*Task to complete*: Scan the entries below for lines holding "slate". Give the number of such lines alone.

*Supplied data*:
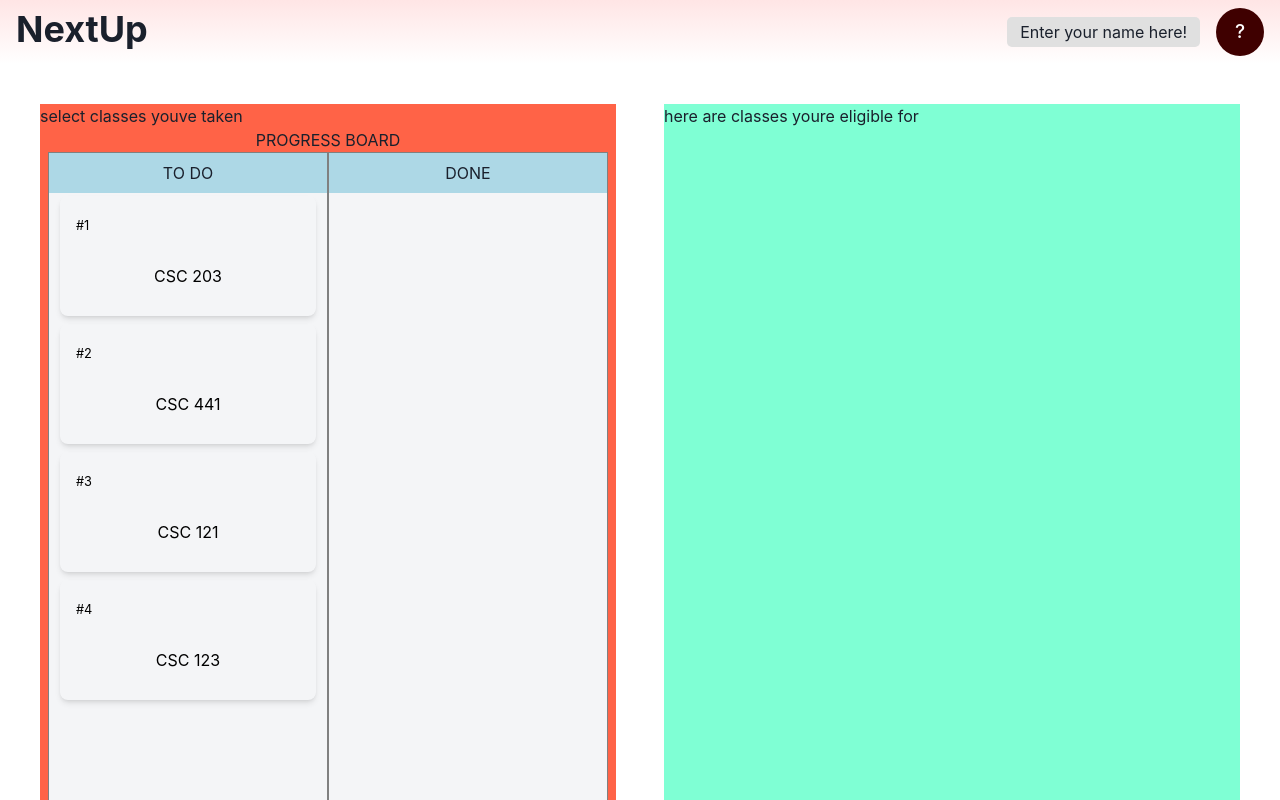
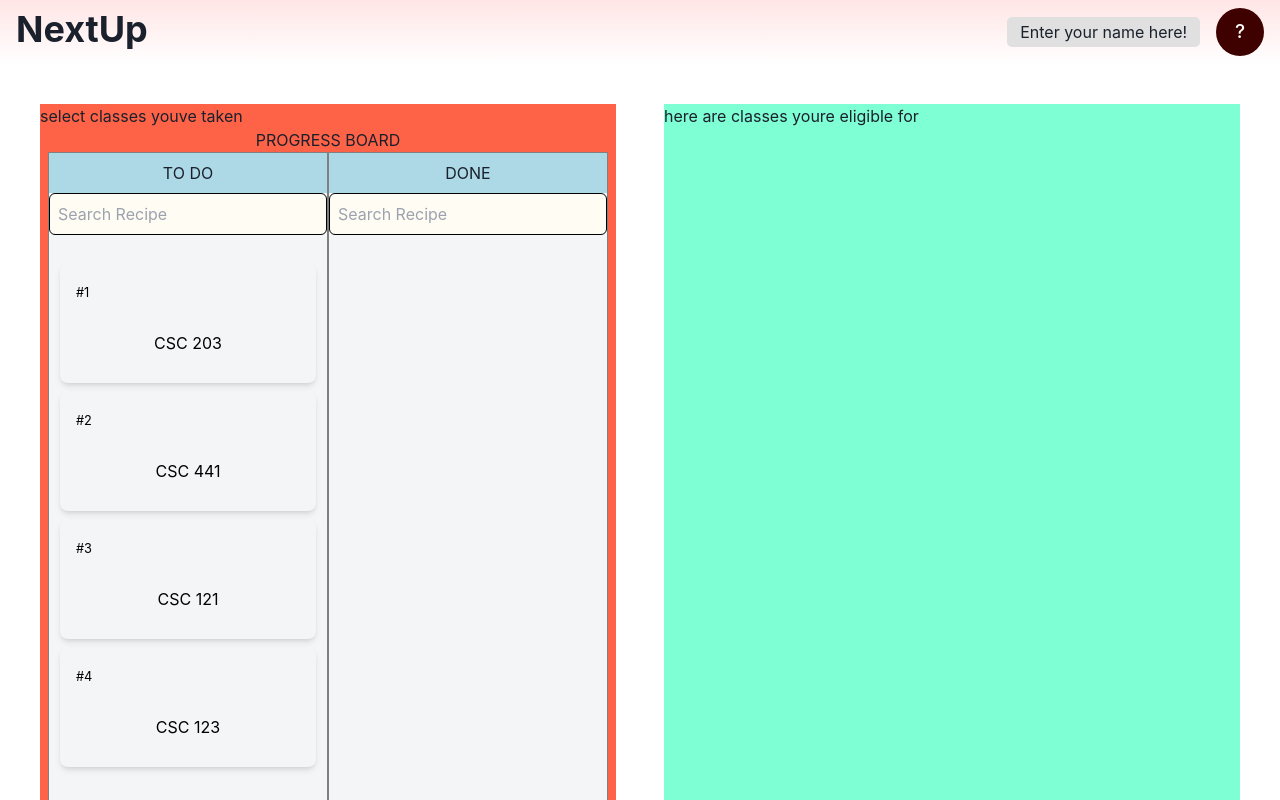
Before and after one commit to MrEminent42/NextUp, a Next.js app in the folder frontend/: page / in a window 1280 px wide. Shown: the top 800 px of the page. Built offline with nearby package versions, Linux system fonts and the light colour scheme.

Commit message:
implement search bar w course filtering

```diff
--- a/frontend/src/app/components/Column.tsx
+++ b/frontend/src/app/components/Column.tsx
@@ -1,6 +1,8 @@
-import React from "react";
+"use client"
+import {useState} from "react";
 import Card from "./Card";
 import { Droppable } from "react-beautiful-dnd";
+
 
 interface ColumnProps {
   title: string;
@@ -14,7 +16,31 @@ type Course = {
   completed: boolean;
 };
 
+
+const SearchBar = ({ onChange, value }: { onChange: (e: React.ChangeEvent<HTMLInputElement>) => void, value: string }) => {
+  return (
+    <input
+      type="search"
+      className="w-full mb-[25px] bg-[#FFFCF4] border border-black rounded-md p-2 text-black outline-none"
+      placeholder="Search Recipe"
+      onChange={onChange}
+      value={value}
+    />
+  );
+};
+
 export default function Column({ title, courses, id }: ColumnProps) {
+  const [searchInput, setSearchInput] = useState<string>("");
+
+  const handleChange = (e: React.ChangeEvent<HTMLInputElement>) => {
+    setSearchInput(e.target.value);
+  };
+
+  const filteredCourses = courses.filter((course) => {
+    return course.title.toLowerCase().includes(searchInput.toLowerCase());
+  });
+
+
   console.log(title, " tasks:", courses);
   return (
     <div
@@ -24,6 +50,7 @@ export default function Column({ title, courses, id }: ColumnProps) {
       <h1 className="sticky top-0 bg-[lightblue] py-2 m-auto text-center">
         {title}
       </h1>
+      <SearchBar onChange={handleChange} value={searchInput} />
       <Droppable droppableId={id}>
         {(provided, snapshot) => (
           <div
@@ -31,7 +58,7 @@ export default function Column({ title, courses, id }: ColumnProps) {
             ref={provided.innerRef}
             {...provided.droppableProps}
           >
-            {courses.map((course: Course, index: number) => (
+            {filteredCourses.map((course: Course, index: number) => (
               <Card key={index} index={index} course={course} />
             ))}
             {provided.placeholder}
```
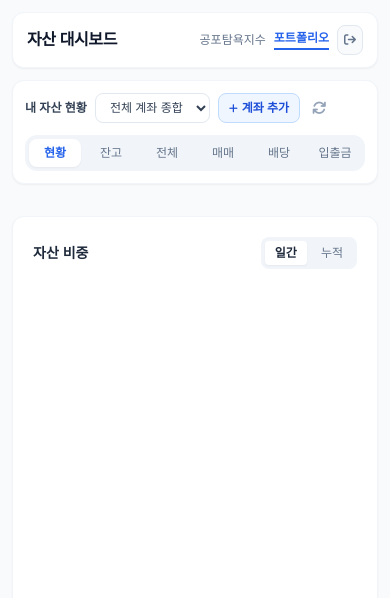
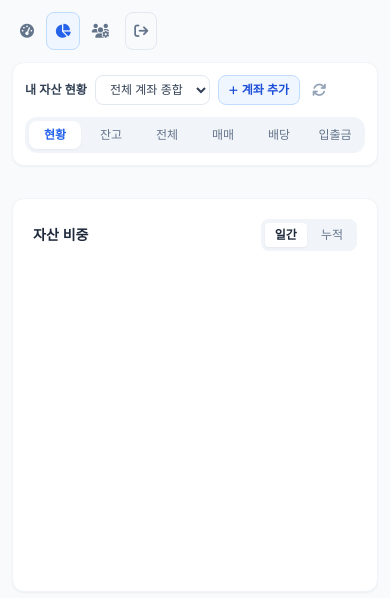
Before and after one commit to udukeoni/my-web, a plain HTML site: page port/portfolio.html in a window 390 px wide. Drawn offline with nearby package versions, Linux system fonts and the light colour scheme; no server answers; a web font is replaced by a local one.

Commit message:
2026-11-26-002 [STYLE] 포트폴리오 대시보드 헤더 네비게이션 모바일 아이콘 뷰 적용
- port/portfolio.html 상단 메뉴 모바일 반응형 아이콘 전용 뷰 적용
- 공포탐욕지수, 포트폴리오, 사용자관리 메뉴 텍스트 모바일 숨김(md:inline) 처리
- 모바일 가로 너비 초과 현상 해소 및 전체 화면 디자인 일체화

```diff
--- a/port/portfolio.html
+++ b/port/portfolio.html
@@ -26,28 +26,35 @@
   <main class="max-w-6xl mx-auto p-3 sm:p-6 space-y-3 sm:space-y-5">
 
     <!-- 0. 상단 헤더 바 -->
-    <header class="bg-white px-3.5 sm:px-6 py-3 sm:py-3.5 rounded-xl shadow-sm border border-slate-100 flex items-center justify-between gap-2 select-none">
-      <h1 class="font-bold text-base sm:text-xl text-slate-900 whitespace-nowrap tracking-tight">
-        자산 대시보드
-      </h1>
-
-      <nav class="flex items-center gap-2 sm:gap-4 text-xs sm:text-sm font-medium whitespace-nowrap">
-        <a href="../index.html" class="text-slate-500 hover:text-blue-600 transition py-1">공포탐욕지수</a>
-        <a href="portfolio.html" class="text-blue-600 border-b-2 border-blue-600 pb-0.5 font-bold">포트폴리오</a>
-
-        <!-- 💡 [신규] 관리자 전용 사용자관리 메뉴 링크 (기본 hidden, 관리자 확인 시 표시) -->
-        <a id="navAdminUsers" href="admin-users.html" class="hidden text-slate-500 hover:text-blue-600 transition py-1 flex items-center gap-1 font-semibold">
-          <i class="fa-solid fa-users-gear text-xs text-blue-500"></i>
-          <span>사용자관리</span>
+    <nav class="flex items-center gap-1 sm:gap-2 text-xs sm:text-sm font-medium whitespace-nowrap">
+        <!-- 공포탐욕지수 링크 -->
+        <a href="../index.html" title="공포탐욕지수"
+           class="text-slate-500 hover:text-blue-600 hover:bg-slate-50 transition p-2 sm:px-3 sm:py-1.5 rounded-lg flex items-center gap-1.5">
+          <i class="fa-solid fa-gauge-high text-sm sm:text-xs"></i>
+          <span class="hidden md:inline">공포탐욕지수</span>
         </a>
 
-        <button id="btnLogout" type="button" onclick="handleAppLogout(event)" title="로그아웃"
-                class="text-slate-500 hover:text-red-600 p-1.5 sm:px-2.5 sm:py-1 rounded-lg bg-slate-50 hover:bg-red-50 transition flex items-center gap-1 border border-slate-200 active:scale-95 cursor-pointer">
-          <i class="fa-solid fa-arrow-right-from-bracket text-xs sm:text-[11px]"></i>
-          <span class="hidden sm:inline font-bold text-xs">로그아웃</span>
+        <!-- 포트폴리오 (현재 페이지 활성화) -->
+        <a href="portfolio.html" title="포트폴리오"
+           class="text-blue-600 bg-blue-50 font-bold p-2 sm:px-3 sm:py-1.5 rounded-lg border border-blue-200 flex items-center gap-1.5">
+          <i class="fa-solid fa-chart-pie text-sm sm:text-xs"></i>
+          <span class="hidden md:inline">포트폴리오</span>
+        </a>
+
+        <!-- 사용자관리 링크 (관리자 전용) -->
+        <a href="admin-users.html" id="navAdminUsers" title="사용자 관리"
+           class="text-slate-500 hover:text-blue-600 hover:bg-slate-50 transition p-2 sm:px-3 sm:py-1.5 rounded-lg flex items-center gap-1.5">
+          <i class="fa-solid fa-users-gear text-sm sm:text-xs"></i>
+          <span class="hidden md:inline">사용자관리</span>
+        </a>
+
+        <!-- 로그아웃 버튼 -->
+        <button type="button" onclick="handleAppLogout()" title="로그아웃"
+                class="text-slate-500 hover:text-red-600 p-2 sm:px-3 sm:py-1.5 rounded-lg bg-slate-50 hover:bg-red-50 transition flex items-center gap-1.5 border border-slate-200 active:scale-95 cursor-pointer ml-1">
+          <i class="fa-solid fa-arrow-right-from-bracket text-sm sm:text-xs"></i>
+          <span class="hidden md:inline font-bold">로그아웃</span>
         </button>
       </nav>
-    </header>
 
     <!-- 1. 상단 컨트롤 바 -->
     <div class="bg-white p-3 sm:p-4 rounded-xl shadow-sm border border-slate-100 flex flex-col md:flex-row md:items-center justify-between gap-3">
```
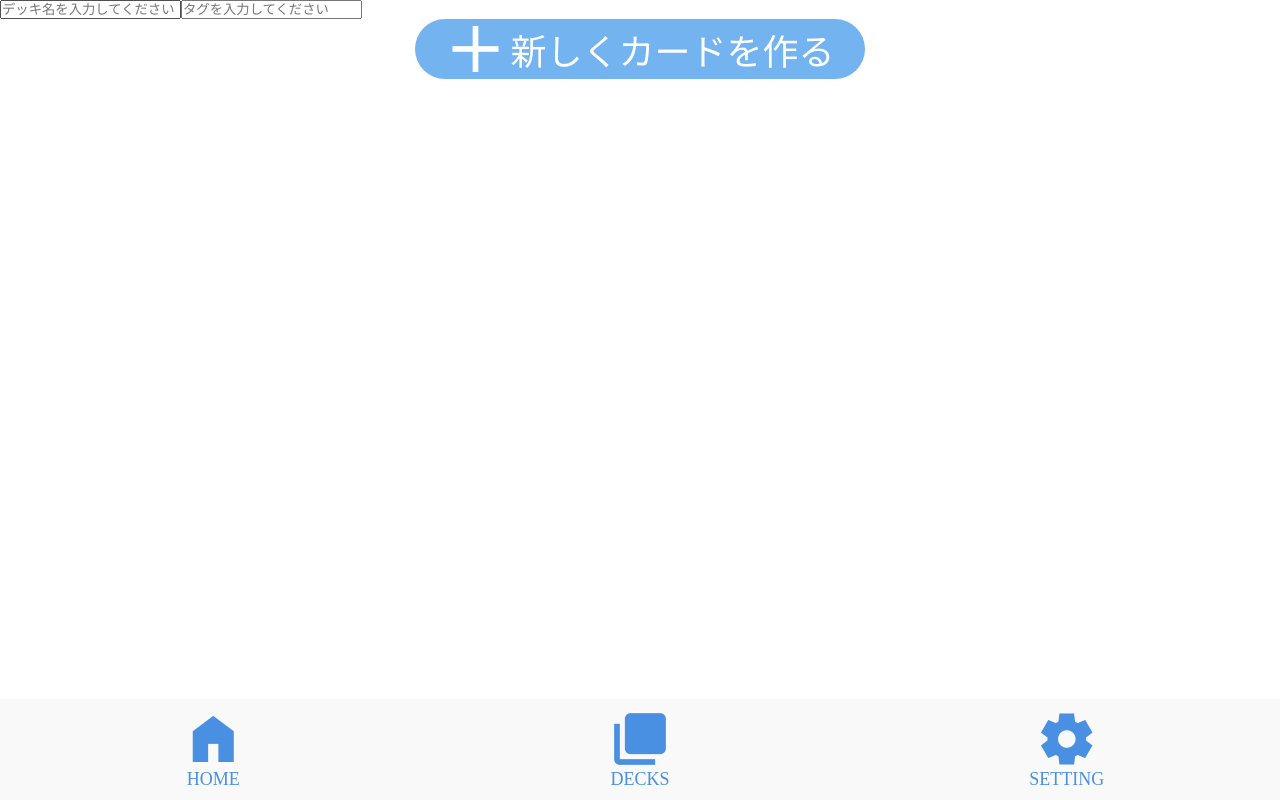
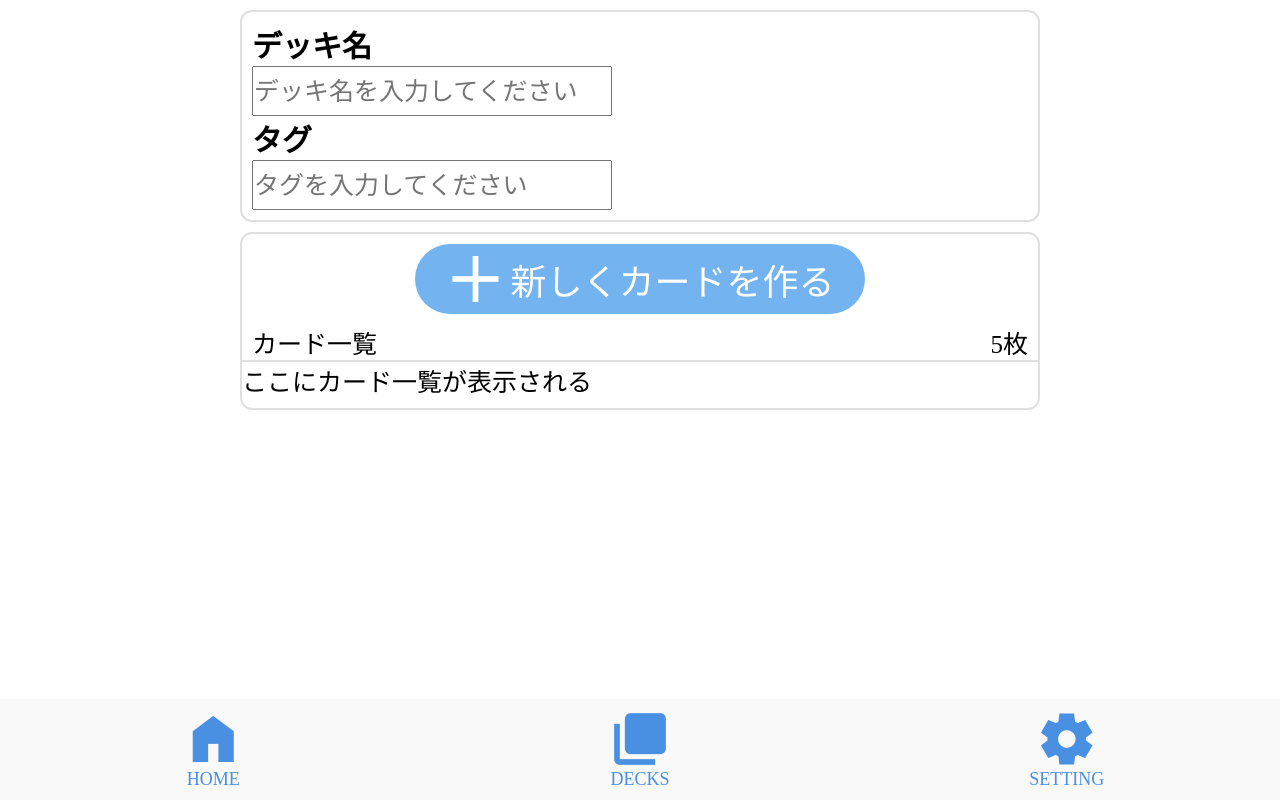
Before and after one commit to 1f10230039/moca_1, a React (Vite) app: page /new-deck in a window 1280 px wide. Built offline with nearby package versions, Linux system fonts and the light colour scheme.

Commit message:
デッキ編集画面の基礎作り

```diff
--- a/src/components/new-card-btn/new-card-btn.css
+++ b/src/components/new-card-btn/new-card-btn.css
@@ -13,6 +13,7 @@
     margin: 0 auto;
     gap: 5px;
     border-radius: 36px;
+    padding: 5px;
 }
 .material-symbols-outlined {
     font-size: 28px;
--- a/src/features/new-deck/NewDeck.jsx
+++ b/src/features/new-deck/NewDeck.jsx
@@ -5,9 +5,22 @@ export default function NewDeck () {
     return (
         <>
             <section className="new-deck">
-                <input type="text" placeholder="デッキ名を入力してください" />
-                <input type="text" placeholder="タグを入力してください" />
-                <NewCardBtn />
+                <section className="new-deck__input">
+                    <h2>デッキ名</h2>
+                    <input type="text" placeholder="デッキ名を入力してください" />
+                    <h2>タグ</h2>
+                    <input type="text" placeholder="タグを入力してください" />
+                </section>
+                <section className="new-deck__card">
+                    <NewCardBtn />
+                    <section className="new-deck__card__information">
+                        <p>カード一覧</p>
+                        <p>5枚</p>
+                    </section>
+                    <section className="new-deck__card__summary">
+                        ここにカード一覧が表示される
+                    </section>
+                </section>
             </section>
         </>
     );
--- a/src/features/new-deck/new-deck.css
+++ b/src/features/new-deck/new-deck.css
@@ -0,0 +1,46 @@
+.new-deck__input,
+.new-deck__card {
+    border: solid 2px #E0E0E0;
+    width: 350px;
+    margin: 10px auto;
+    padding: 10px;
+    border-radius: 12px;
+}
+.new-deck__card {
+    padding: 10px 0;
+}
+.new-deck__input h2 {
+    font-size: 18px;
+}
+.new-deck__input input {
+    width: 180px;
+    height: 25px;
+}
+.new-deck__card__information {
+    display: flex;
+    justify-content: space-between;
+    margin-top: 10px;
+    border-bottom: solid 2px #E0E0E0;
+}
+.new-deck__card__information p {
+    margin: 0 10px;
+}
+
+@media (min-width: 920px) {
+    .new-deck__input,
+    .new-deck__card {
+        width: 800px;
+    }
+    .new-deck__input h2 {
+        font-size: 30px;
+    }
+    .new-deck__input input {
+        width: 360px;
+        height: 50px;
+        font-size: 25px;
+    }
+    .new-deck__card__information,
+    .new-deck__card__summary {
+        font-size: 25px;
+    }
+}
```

*Answer box*: 9